*About this task*: Report each line of the entries that includes "OpenTTDLab" by copying it.

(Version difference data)
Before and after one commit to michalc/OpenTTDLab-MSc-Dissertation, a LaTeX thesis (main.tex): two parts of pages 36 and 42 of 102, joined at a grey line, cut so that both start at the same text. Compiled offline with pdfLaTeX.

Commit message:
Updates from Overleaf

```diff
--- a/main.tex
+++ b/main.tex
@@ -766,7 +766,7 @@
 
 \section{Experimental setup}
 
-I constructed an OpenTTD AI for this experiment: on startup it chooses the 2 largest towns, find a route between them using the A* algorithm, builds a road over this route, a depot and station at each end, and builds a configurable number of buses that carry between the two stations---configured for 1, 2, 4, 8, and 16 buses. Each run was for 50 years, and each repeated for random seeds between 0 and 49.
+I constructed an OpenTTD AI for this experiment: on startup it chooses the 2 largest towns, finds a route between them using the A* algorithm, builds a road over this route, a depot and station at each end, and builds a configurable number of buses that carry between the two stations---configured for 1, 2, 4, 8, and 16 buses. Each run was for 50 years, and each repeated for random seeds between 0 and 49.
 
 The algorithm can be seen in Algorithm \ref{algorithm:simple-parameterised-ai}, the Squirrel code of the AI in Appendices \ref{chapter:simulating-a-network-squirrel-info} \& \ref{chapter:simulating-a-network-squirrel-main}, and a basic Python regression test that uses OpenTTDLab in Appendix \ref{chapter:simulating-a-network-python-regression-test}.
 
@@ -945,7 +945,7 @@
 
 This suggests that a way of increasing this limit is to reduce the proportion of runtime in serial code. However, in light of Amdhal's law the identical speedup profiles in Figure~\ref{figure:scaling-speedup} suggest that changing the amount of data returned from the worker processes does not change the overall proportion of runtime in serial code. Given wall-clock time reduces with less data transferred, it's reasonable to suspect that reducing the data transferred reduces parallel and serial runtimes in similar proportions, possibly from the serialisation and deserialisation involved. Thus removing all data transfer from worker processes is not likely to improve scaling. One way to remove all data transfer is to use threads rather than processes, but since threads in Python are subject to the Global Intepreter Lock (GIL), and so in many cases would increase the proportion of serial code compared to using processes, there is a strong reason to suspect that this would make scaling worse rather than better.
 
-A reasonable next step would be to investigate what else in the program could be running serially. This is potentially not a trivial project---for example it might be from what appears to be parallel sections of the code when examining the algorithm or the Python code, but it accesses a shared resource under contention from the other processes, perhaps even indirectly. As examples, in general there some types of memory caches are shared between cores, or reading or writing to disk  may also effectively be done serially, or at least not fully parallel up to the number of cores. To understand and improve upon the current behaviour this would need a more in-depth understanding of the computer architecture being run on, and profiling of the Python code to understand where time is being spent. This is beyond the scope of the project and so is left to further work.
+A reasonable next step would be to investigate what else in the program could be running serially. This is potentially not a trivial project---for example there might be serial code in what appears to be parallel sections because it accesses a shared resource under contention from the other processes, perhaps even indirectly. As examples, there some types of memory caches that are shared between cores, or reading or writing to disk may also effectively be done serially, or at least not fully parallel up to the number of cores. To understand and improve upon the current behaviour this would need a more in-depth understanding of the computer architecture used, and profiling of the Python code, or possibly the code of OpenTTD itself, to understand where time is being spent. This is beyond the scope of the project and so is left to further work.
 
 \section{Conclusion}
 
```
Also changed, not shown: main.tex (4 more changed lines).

*Solution for this task*:
Before and after one commit to michalc/OpenTTDLab-MSc-Dissertation, a LaTeX thesis (main.tex): two parts of pages 36 and 42 of 102, joined at a grey line, cut so that both start at the same text. Compiled offline with pdfLaTeX.
 The algorithm can be seen in Algorithm \ref{algorithm:simple-parameterised-ai}, the Squirrel code of the AI in Appendices \ref{chapter:simulating-a-network-squirrel-info} \& \ref{chapter:simulating-a-network-squirrel-main}, and a basic Python regression test that uses OpenTTDLab in Appendix \ref{chapter:simulating-a-network-python-regression-test}.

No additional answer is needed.